Start of Block
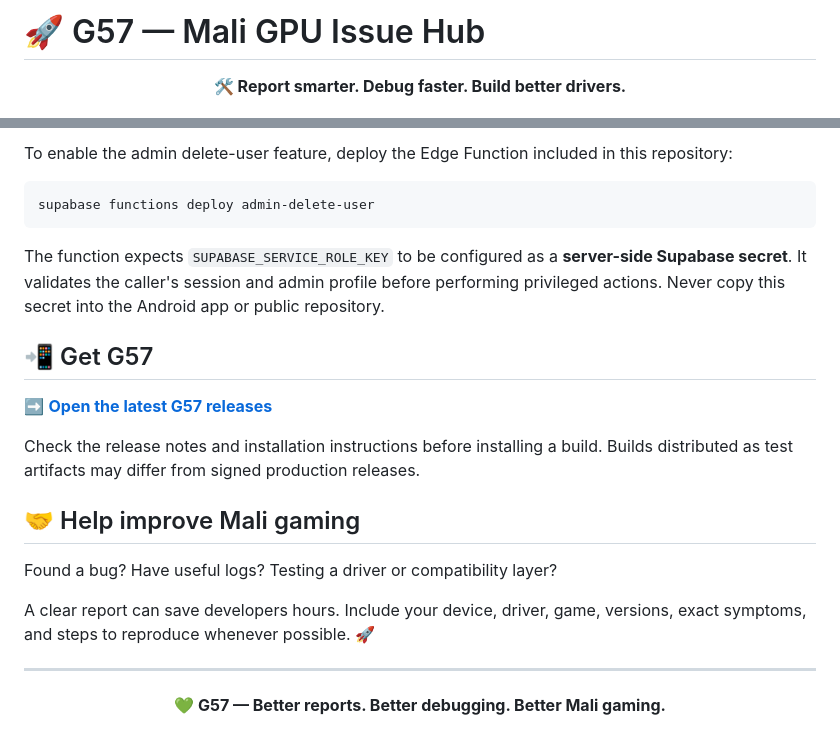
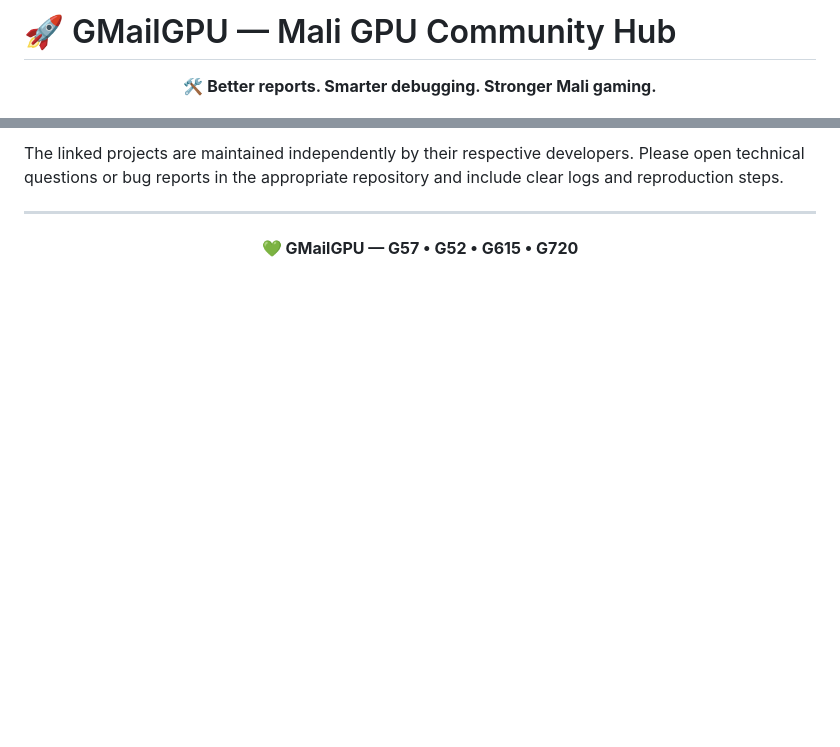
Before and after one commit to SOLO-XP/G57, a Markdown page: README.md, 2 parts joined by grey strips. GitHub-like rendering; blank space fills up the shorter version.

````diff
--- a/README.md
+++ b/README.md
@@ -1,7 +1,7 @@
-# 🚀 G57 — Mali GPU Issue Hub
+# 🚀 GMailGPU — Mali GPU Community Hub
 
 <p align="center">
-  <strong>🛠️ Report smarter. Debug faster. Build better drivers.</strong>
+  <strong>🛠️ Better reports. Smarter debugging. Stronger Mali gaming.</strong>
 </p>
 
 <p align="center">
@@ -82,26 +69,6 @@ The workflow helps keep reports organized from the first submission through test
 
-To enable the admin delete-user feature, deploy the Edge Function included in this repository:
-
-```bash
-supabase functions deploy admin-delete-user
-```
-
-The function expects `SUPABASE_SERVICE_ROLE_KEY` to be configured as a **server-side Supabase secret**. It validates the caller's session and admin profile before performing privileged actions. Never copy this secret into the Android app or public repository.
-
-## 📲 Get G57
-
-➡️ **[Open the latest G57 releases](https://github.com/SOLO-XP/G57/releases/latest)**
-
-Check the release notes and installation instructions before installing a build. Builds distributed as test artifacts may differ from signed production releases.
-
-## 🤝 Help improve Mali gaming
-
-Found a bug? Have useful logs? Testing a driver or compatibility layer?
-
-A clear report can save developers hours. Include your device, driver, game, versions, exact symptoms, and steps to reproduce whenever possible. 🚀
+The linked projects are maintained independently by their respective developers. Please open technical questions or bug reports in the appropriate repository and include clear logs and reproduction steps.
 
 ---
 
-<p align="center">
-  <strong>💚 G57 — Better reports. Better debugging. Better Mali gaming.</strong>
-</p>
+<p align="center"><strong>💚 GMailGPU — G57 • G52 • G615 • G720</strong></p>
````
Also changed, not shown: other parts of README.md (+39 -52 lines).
End of Block
▶ **Problem to solve**
Return each line of the data above that includes the word "SOLO".

▶ **Reply**
Before and after one commit to SOLO-XP/G57, a Markdown page: README.md, 2 parts joined by grey strips. GitHub-like rendering; blank space fills up the shorter version.
-➡️ **[Open the latest G57 releases](https://github.com/SOLO-XP/G57/releases/latest)**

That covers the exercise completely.